Narcissistic individuals tend to project a haughty persona. They do this whether they’re the more “vulnerable” (i.e. neurotic) or “grandiose” (i.e. character disturbed) type of narcissist. But whether the lofty image they put forth is an unconsiously constructed facade compensating for feelings of inadequacy or is rooted in a conscious but nearly delusional over-assessment of their self-worth, sometimes life circumstances can deal that image a major blow. And when such a narcissistic injury (other professionals prefer the terms “wound” or “insult”) occurs, the “meltdown” that can happen in the aftermath is never pretty.
Classical psychology paradigms teach that the two prime ways narcissists handle insults to their self-image (i.e. reality and situationally-based challenges to their delusions of grandeur) are through denial and projection – denial being construed as the very primitive and unconscious ego defense mechanism by which folks block out of their conscious awareness what would be too anxiety-evoking or emotionally painful to accept, and projection being the nearly equally primitive defense mechanism by which folks attribute to other people, places, and things motives, behaviors, or feelings they find too anxiety-evoking or emotionally painful to accept about themselves. As I have long insisted in my books and other writings, these classical interpretations have their limits of validity and applicability, especially when it comes to the character disturbed. Nevertheless, the behaviors described above are well-known to anyone who’s ever had to deal with a narcissistic person. And as disturbing as the behaviors are in themselves, the frequent fallout from them is often even more disturbing.
Perhaps nothing is as frustrating as trying to “get through” to someone who simply won’t hear what you have to say. You can use example after example or make point after point trying to get them to see something that seems as obvious as the nose on your face and the narcissist simply won’t concede. When what you have to say challenges the grandiose image they have of themselves, they simply won’t give it any validity. And this is not usually because they have so much anxiety or are in such conflict of conscience over matters that they simply can’t bear the truth. Rather, it’s their defiant attitude toward anything but the truth as they insist on seeing it and their determination to maintain both the image they’ve constructed and the position of superiority they believe they deserve that motivates them to resist accepting what they actually know to be the real truth. This is the difference between really being in the psychological state of denial as opposed to engaging in denial as a tactic of impressiona management, image maintenance, and responsibility avoidance (I have a lot more to say on this topic in my books In Sheep’s Clothing, Character Disturbance, and The Judas Syndrome as well as several articles here on the blog including: Denial – What It Is and What It Isn’t, Traditional Therapy Biases and “Denial”, Denial – Manipulation Tactic 4, and “Denial” Top 5 Misused Psychology Terms – Part 1). But sometimes the reality of circumstances, and especially of someone’s failure, becomes too patently self-evident for a narcissist to successfully deny. And that’s when things with them can get really dicey.
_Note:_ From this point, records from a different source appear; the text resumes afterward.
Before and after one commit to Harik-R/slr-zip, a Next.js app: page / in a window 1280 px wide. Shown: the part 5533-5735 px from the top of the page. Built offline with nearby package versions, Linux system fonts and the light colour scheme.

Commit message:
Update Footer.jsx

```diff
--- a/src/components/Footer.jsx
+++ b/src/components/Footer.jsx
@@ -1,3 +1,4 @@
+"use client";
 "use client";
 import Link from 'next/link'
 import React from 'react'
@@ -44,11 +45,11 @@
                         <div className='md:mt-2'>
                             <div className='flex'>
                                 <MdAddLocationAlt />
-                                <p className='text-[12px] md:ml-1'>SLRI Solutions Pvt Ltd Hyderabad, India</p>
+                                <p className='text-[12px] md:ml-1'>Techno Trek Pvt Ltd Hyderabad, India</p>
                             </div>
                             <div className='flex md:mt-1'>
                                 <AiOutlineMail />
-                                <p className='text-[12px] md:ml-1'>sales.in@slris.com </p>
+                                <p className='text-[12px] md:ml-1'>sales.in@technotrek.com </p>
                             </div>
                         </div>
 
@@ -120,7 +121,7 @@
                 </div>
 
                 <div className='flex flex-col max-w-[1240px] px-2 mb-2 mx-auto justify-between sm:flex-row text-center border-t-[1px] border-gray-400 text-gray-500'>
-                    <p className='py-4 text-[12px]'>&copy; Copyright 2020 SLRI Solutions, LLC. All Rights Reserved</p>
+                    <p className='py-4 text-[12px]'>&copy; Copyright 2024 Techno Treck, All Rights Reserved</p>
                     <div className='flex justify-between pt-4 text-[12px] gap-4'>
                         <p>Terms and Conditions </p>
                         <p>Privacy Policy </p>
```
Narcissists will do almost anything to preserve their grandiose self-image. So when circumstances make it all-too-clear that they’re not as great as they claim and also that it’s folly to try and deny it, they will reliably blame everyone and anything else. If they didn’t attribute fault to others, “bad luck,” or various other circumstances, they’d have to fault themselves and reckon with their illsions. And that’s not only unpalatable but also necessarily a lot more work than the “entitled” among us are generally attitudinally prepared to do. And depending on how serious a mess they made of things, and how image-shattering and depressing it would be to admit their shortcomings and failures, when they vent their rage it can have profoundly serious consequences to those upon whom it is directed.
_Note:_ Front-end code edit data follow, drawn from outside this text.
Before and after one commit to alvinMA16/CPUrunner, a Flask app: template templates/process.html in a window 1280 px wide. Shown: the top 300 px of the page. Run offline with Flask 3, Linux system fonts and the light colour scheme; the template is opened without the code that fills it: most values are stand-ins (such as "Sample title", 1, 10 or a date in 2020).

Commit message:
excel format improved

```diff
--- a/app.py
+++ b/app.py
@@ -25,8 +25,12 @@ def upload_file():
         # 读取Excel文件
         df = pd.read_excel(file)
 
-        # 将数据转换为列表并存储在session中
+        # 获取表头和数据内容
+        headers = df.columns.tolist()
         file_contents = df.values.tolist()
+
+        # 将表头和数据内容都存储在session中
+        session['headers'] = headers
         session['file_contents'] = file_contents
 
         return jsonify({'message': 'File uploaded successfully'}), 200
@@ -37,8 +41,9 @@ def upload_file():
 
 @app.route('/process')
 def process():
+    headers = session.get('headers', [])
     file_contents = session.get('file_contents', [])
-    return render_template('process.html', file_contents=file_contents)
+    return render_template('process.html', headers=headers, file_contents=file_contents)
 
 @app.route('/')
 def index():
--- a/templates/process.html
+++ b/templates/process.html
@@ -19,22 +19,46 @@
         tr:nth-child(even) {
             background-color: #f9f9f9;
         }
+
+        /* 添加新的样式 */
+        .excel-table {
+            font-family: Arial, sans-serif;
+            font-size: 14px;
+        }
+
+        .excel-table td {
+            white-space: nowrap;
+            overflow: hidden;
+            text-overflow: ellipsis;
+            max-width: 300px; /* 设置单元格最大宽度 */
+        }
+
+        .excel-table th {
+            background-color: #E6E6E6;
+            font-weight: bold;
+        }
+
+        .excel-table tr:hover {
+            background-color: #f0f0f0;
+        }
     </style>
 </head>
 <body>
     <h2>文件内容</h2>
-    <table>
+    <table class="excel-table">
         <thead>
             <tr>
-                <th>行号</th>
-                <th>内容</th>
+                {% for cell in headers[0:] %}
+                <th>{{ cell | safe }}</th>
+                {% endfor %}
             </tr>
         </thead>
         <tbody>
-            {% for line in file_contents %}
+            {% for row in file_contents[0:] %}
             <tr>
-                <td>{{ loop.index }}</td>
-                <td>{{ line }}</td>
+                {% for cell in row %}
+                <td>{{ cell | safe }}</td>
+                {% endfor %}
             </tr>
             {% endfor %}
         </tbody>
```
Those who’ve been victims of narcissistic rage (prompted by narcissistic insult) know very well how brutish, bullying, and cruel a “wounded” narcissist can be. In next week’s post I’ll be sharing an example or two. I’ll also be presenting some vignettes in which this kind of behavior was confronted, once with a modicum of success, and the other time with none. Anyone wanting to provide examples they think would be helpful for me to share with the readers (in abridged form) can do so by sending their stories along through the “Contact Dr. Simon” feature.
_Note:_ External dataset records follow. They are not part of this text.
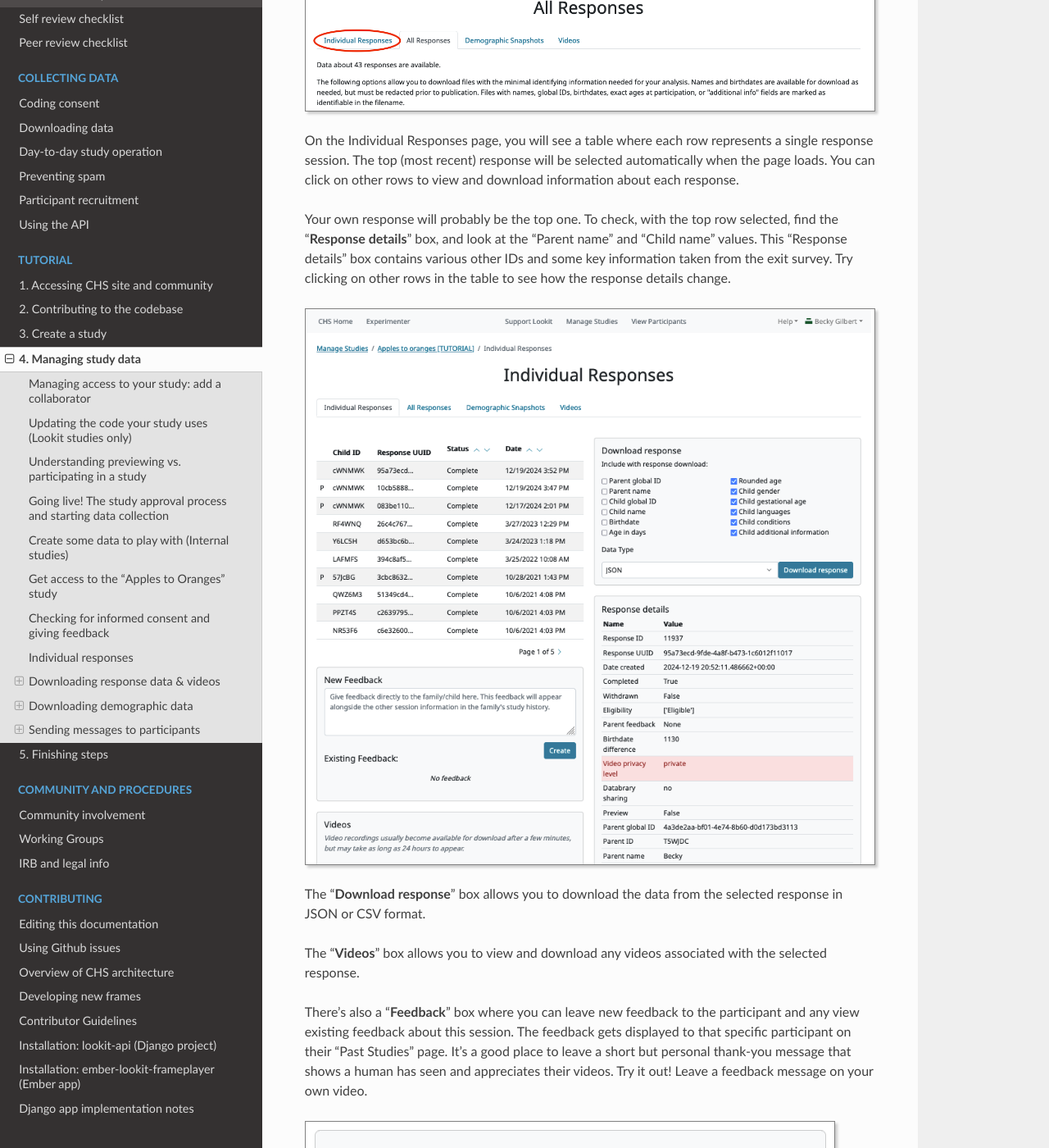
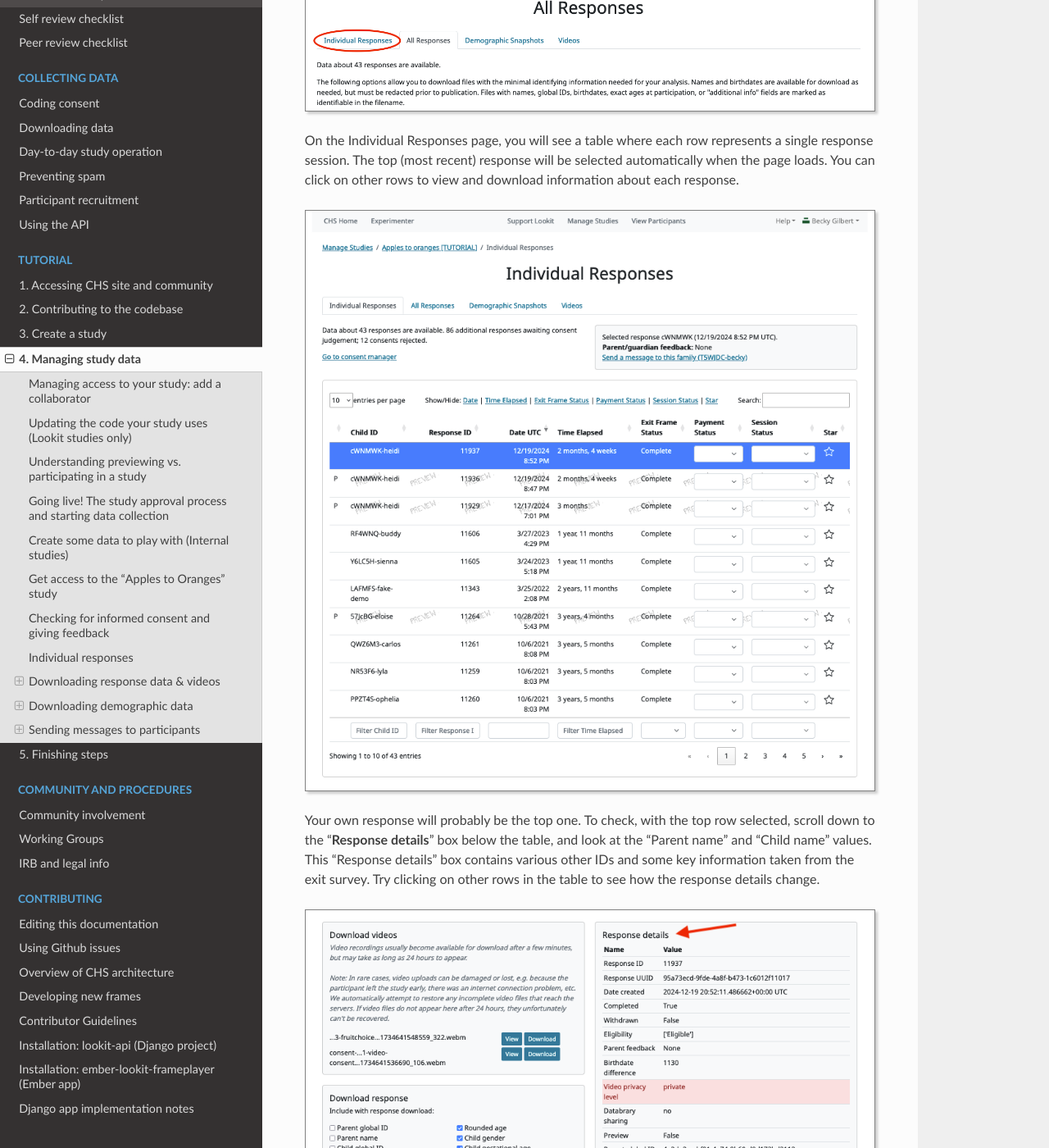
Before and after one commit to lookit/lookit-docs, a Sphinx documentation site: the page built from docs/source/tutorial-manage-data.rst, in a window 1280 px wide and 1400 px high, scrolled down 7842 px. Shown: the whole window at 82% size. Built offline with Sphinx 7.4.7 and the Read the Docs theme 3.1.0, drawn with Linux system fonts in a browser that asks for light colours; some of the changed text lies outside the part shown.

Commit message:
update tutorial manage data with updated IR page screenshots and card headers

```diff
--- a/docs/source/tutorial-manage-data.rst
+++ b/docs/source/tutorial-manage-data.rst
@@ -160,16 +160,19 @@ This will take you to the "All Responses" page. You will see some other tabs tow
 
 On the Individual Responses page, you will see a table where each row represents a single response session. The top (most recent) response will be selected automatically when the page loads. You can click on other rows to view and download information about each response.
 
-Your own response will probably be the top one. To check, with the top row selected, find the "**Response details**" box, and look at the "Parent name" and "Child name" values. This "Response details" box contains various other IDs and some key information taken from the exit survey. Try clicking on other rows in the table to see how the response details change.
+.. image:: _static/img/tutorial/individual_responses_1.png
+    :alt: Individual responses view - top of page.
 
-.. image:: _static/img/tutorial/individual_responses.png
-    :alt: Individual responses view
+Your own response will probably be the top one. To check, with the top row selected, scroll down to the "**Response details**" box below the table, and look at the "Parent name" and "Child name" values. This "Response details" box contains various other IDs and some key information taken from the exit survey. Try clicking on other rows in the table to see how the response details change.
+
+.. image:: _static/img/tutorial/individual_responses_2.png
+    :alt: Individual responses view - bottom of page.
 
 The "**Download response**" box allows you to download the data from the selected response in JSON or CSV format.
 
-The "**Videos**" box allows you to view and download any videos associated with the selected response.
+The "**Download videos**" box allows you to view and download any videos associated with the selected response.
 
-There's also a "**Feedback**" box where you can leave new feedback to the participant and any view existing feedback about this session. The feedback gets displayed to that specific participant on their "Past Studies" page. It's a good place to leave a short but personal thank-you message that shows a human has seen and appreciates their videos. Try it out! Leave a feedback message on your own video.
+There's also a "**Give new feedback**" box where you can leave new feedback to the participant and any view existing feedback about this session. The feedback gets displayed to that specific participant on their "Past Studies" page. It's a good place to leave a short but personal thank-you message that shows a human has seen and appreciates their videos. Try it out! Leave a feedback message on your own video.
 
 .. image:: _static/img/tutorial/feedback.png
     :alt: Feedback box
```
Also changed, not shown: docs/source/_static/img/tutorial/existing_feedback.png, docs/source/_static/img/tutorial/feedback.png, docs/source/_static/img/tutorial/individual_responses.png (deleted), docs/source/_static/img/tutorial/individual_responses_1.png (added), docs/source/_static/img/tutorial/individual_responses_2.png (added).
Character Matters will again be a live program this Sunday evening at 7 pm Eastern (4 pm Pacific) time, so I can take your phone calls.